When asked what single action they believe the centre of government should undertake to improve their organisation’s ability to become more responsive to change, most respondents name addressing funding and resourcing roadblocks. The route to responsiveness lies in overcoming these obstacles.
“Budget constraints will be significant in the coming years,” says Kim Lindskov Knudsen, Denmark-based public sector partner at PA. “Financial reform in the public sector will result in more focus on prioritisation and redistribution of budgets rather than new funding.”
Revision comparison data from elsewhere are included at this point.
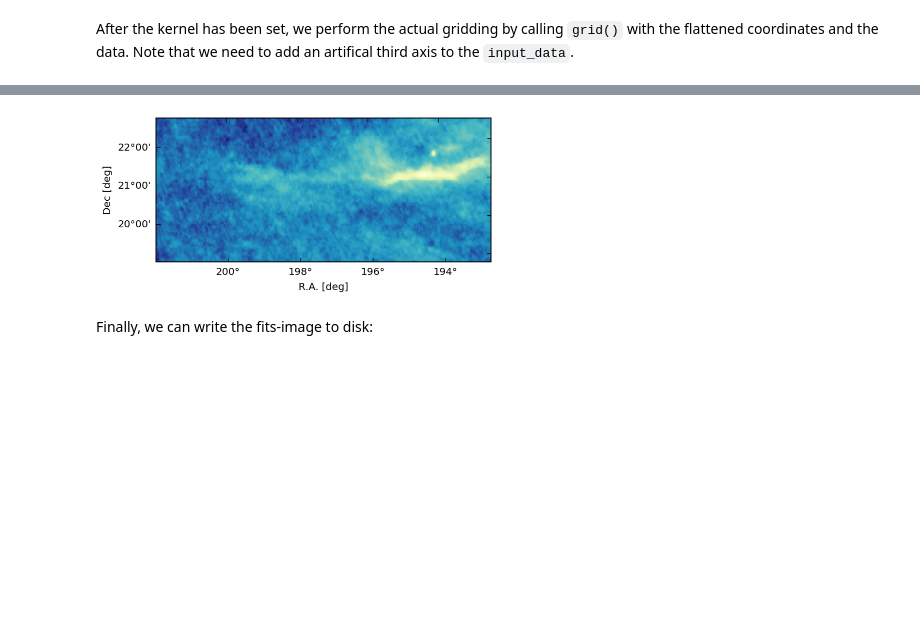
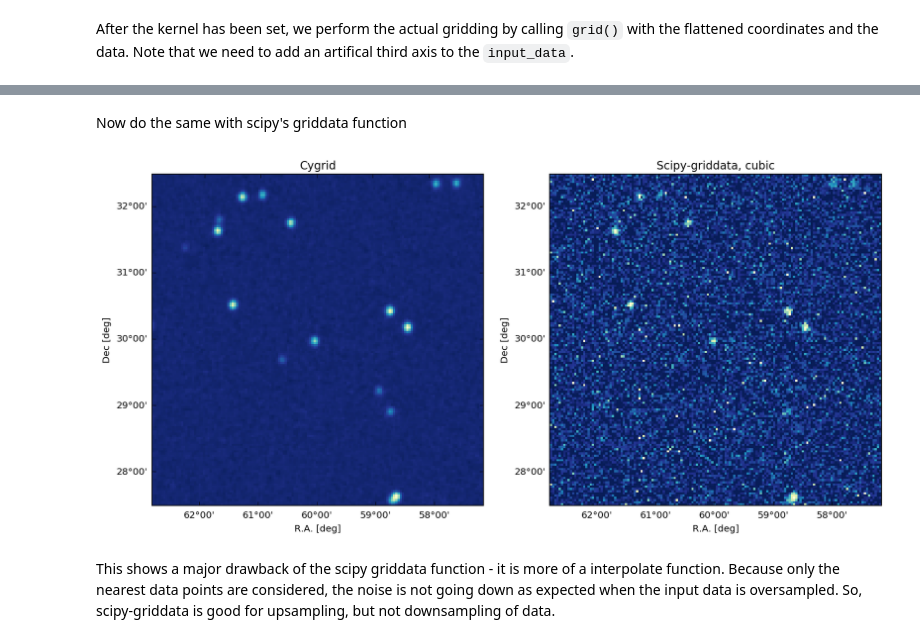
Before and after one commit to kathlynpurcell/cygrid, a Jupyter notebook: notebooks/minimal.ipynb, the cells around one changed output, grey strips where cells are left out. Cells and saved outputs as stored; diff of their text form; code cells hidden in the pictures; blank space fills up the shorter version.

```diff
--- a/notebooks/minimal.ipynb
+++ b/notebooks/minimal.ipynb
@@ -123,13 +150,2 @@ To get the gridded data, we simply call `get_datacube()`. We get rid of the dege
 # %%
-datacube = gridder.get_datacube().squeeze()
+cygrid_map = gridder.get_datacube().squeeze()
-# %%
-fig = pl.figure()
-ax = fig.add_subplot(111, projection=target_wcs.celestial)
-lon, lat = ax.coords
-ax.imshow(np.log10(datacube), **imkw)
-lon.set_axislabel('R.A. [deg]')
-lat.set_axislabel('Dec [deg]')
-# %% [output]
-[figure, removed]
-# %% [markdown]
-Finally, we can write the fits-image to disk:
@@ -137,0 +152,37 @@ fits.writeto('planck_regridded.fits', datacube, target_wcs.celestial.to_header()
+# %% [markdown]
+Now do the same with scipy's griddata function
+# %%
+def scipy_grid(xcoords, ycoords, signal, header, method='cubic'):
+    '''
+    Grid data using scipy.
+    '''
+
+    # first, we need to calculate the target world coordinates
+    _wcs = WCS(header, naxis=[1, 2])
+    _sh = header['NAXIS1'], header['NAXIS2']
+    xpix, ypix = np.meshgrid(np.arange(_sh[0]), np.arange(_sh[1]))
+    xwcs, ywcs = _wcs.celestial.all_pix2world(xpix, ypix, 0)
+
+    return griddata(
+        (xcoords, ycoords), signal, (xwcs, ywcs), method=method
+        ).reshape(_sh)
+# %%
+scipy_map = scipy_grid(xcoords, ycoords, signal, target_header)
+# %%
+fig = pl.figure(figsize=(14, 7))
+ax1 = fig.add_subplot(121, projection=target_wcs.celestial)
+ax2 = fig.add_subplot(122, projection=target_wcs.celestial)
+ax1.imshow(cygrid_map, vmin=-0.5, vmax=8.0, **imkw)
+ax2.imshow(scipy_map, vmin=-0.5, vmax=8.0, **imkw)
+ax1.set_title('Cygrid')
+ax2.set_title('Scipy-griddata, cubic')
+for ax in ax1, ax2:
+    lon, lat = ax.coords
+    lon.set_axislabel('R.A. [deg]')
+    lat.set_axislabel('Dec [deg]')
+
+pl.show()
+# %% [output]
+[figure, added]
+# %% [markdown]
+This shows a major drawback of the scipy griddata function - it is more of a interpolate function. Because only the nearest data points are considered, the noise is not going down as expected when the input data is oversampled. So, scipy-griddata is good for upsampling, but not downsampling of data.
```
Also changed, not shown: parts of 23 cells of this notebook.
Unnecessary bureaucracy plays a part too, with 58 percent of all respondents agreeing that their organisation is stifled by red tape. The response is even more stark in the UK, where 64 percent are concerned about unnecessary bureaucracy. This perception is similar in the US at 62 percent. In the free text section of the survey, one senior public service manager in the Canadian government adds that while there had been a “great response to [the] pandemic,” government was “still not focusing on the right areas.”
More officials in Denmark and Norway agree than disagree that there is little unnecessary bureaucracy, aligning with wider confidence in their organisations’ overall responsiveness. When it comes to agreeing that their organisation excels at learning and responding rapidly to change, Sweden and Denmark come out on top at 84 percent and 81 percent respectively.
In Denmark, the high percentage can be attributed, in part, to the government’s well-coordinated response to COVID-19 and a new majority government with an ambitious reform agenda.
Michael Wernick, the Jarislowsky chair of public sector management at the University of Ottawa and former cabinet secretary in the Canadian government, warns that the year-on-year decline
in confidence scores was a ‘dashboard warning light’ for government.
“There seems to be a very clear pattern of slowing of momentum and confidence. It could be a cumulative impact of the wear and tear of pressure on public servants both pre- and post- pandemic.”
However, a free text comment from a public servant in the Netherlands highlights that “the measures to save the economy from COVID-19 have proven how quickly we can respond when clear choices are made and responsibility is taken.”
Next steps for responsive governments
To ensure future readiness, governments need to rethink responsiveness by embedding greater flexibility and forward-thinking.
Rather than reacting to issues as they arise, governments can apply past learning to develop proactive strategies, aided by organisational scenario planning to prepare for events in advance.